[Exercise description] List every line below containing "Assigned".
· · · ·
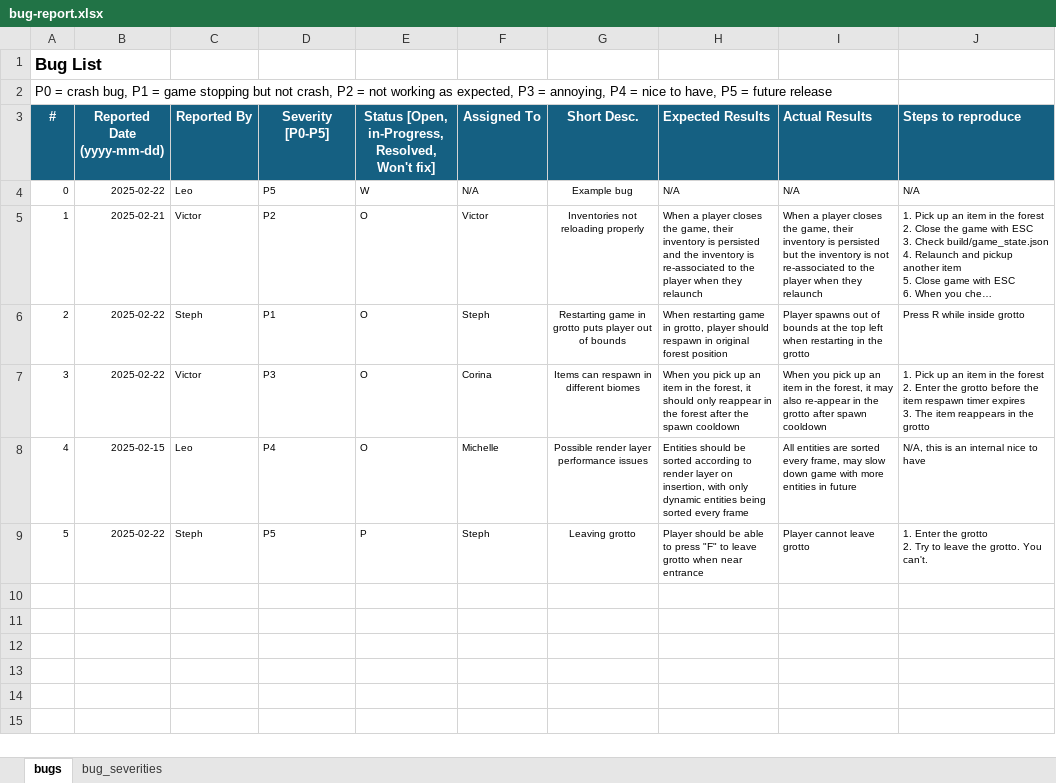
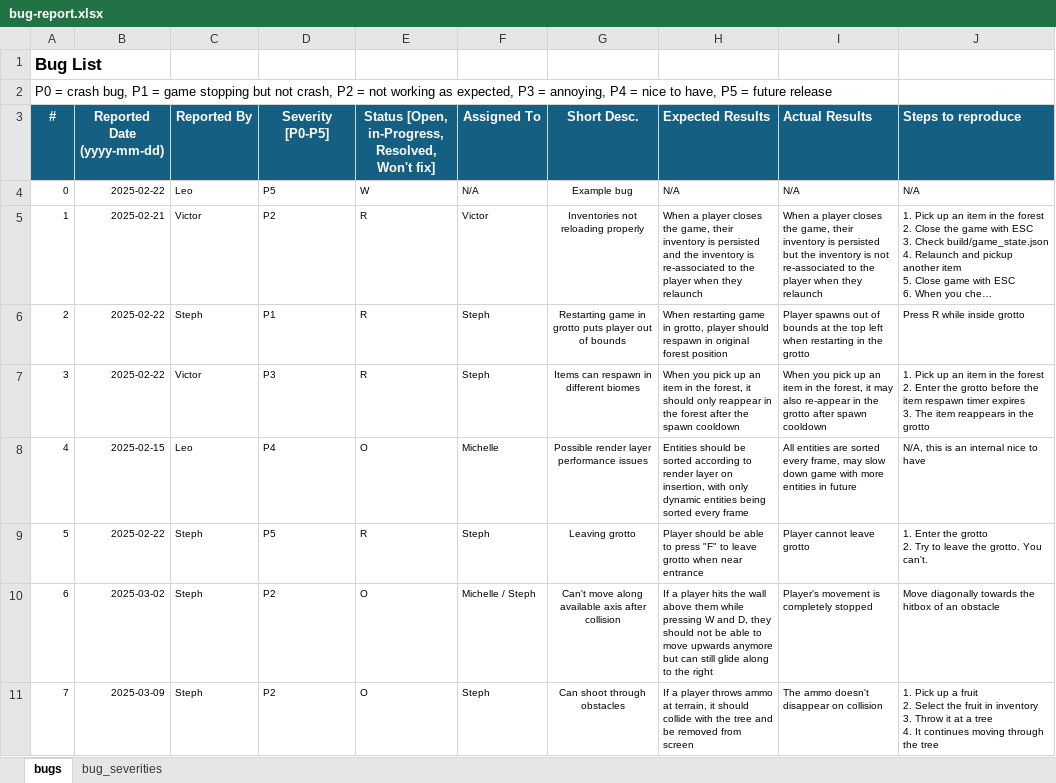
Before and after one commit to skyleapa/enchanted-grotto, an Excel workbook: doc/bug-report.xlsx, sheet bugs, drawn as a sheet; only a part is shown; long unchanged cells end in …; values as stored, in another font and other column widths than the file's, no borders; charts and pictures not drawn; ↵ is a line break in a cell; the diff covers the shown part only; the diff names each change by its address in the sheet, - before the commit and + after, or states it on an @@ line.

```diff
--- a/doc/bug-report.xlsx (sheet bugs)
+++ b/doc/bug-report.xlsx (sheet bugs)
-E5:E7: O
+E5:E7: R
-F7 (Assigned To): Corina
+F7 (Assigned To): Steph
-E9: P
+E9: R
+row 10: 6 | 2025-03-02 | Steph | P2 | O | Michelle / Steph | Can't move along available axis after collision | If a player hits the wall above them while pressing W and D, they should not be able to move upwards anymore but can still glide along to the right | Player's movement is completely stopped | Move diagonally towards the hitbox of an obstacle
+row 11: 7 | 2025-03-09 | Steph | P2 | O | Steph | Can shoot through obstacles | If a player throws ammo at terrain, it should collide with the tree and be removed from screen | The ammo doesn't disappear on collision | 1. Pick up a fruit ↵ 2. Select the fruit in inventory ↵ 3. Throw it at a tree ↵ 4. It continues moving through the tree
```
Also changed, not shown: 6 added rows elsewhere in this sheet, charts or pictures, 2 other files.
· · · ·
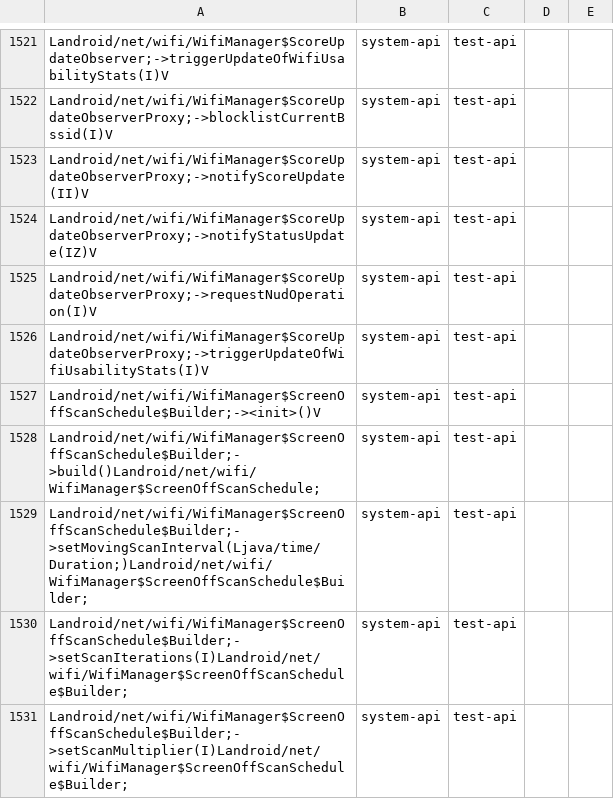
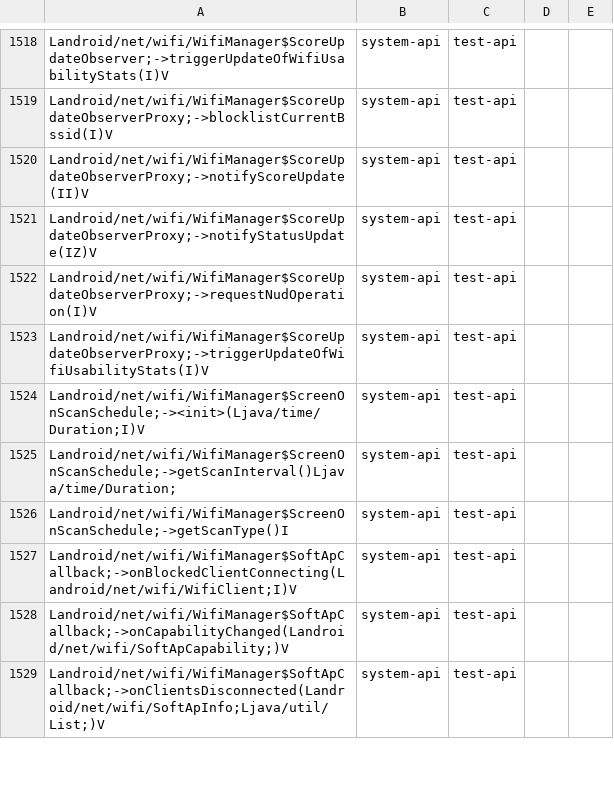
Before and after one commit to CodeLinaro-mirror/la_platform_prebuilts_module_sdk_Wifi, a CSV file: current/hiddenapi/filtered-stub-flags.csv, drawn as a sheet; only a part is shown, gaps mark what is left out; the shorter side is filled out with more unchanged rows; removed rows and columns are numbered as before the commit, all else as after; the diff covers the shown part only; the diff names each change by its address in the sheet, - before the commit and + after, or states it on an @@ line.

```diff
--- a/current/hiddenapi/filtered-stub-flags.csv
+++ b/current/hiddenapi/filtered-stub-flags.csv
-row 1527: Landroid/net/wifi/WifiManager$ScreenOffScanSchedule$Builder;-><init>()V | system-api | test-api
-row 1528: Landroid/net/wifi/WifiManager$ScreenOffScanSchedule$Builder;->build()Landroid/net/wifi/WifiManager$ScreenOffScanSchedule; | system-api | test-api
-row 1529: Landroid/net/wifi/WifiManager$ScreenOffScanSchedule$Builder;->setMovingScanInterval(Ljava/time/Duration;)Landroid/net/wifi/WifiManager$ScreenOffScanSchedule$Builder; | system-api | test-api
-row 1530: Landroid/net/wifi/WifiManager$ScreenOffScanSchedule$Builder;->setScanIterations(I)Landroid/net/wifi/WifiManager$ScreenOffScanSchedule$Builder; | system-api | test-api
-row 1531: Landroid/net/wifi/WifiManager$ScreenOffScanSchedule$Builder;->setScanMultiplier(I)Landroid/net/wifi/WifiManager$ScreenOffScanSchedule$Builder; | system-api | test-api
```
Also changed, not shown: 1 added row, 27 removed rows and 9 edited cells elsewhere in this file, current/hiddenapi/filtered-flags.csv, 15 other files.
· · · ·
[Expected output]
-F7 (Assigned To): Corina
+F7 (Assigned To): Steph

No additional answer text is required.